Under Ohio Code 2913.47, insurance fraud over an amount of $1,000 up to $7,500 is a felony of the fifth degree. Jail time is a possibility, but civil penalties are also probable. A person could lose his or her professional license and pay court-ordered fines and restitution.
Insurance agents are at risk for prosecution for insurance fraud, but so are consumers, adjusters and providers, such as doctors, auto repair shops and contractors. Insurance fraud generally takes one of two forms:
- Soft insurance fraud is an unplanned occurrence of fraud, but it is very prevalent in the industry. You have a legitimate claim, but you exaggerate the loss to the insurance company. An example would be inflating your losses after a home burglary or claiming more severe injuries than you have. It is more difficult to get away with this type of fraud because insurance companies demand proof of injuries or loss.
- Hard insurance fraud is premeditated and deliberate. A consumer might be charged with insurance fraud for slamming on the brakes to cause an accident to claim insurance money. An auto repair shop might collude with an adjuster to increase charges for repairs. An extreme example might be faking your death to get the insurance money.

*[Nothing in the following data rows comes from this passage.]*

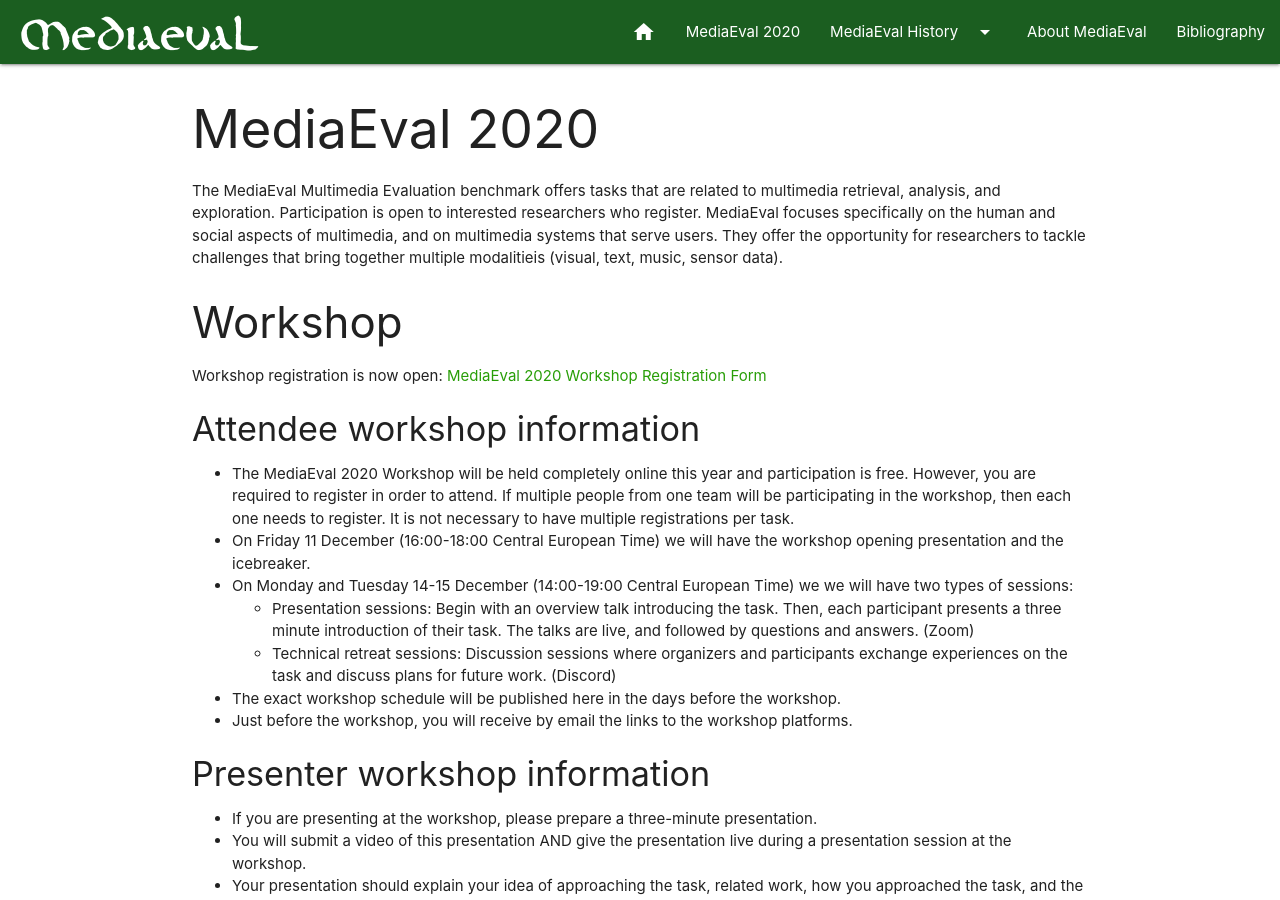
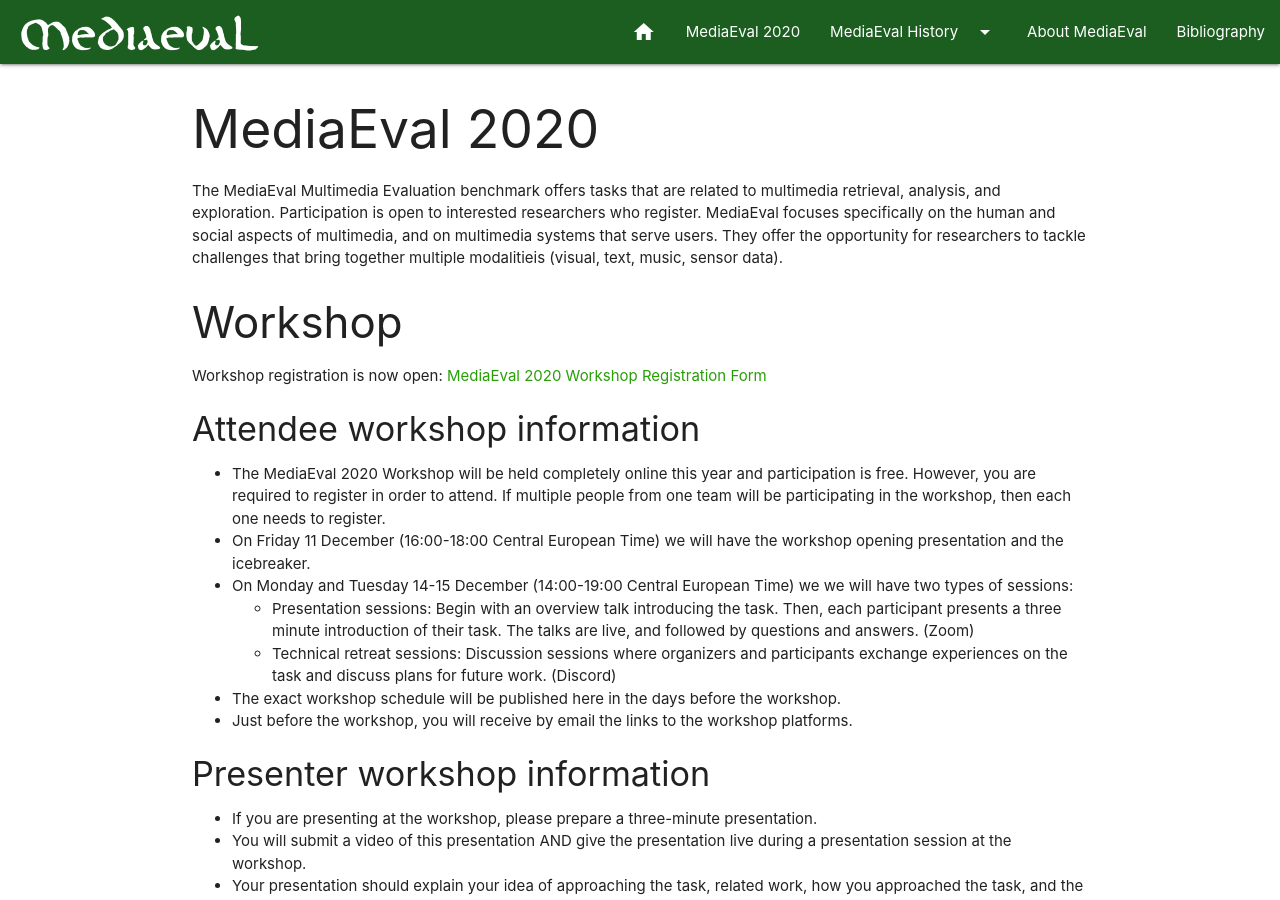
Before and after one commit to multimediaeval/multimediaeval.github.io, a Jekyll site: the page built from _editions/2020.md, in a window 1280 px wide and 900 px high. Built offline with Jekyll 4.4.1, drawn with Linux system fonts in a browser that asks for light colours.

Commit message:
Update 2020.md
Tweaked attendee information.

```diff
--- a/_editions/2020.md
+++ b/_editions/2020.md
@@ -16,7 +16,7 @@
 Workshop registration is now open: [MediaEval 2020 Workshop Registration Form](https://forms.gle/ZbXsMSzRTc2xcphB6)
 
 #### Attendee workshop information
-* The MediaEval 2020 Workshop will be held completely online this year and participation is free. However, you are required to register in order to attend. If multiple people from one team will be participating in the workshop, then each one needs to register. It is not necessary to have multiple registrations per task.
+* The MediaEval 2020 Workshop will be held completely online this year and participation is free. However, you are required to register in order to attend. If multiple people from one team will be participating in the workshop, then each one needs to register.
 * On Friday 11 December (16:00-18:00 Central European Time) we will have the workshop opening presentation and the icebreaker.
 * On Monday and Tuesday 14-15 December (14:00-19:00 Central European Time) we we will have two types of sessions:
   * Presentation sessions: Begin with an overview talk introducing the task. Then, each participant presents a three minute introduction of their task. The talks are live, and followed by questions and answers. (Zoom)
```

The consequences of insurance fraud are serious, but even allegations of insurance fraud can damage your reputation and business. If you are facing a white-collar crime, you want to deal with it quickly and avoid formal indictment if possible. An experienced criminal defense attorney is a good idea to help you fight the charges and protect your rights.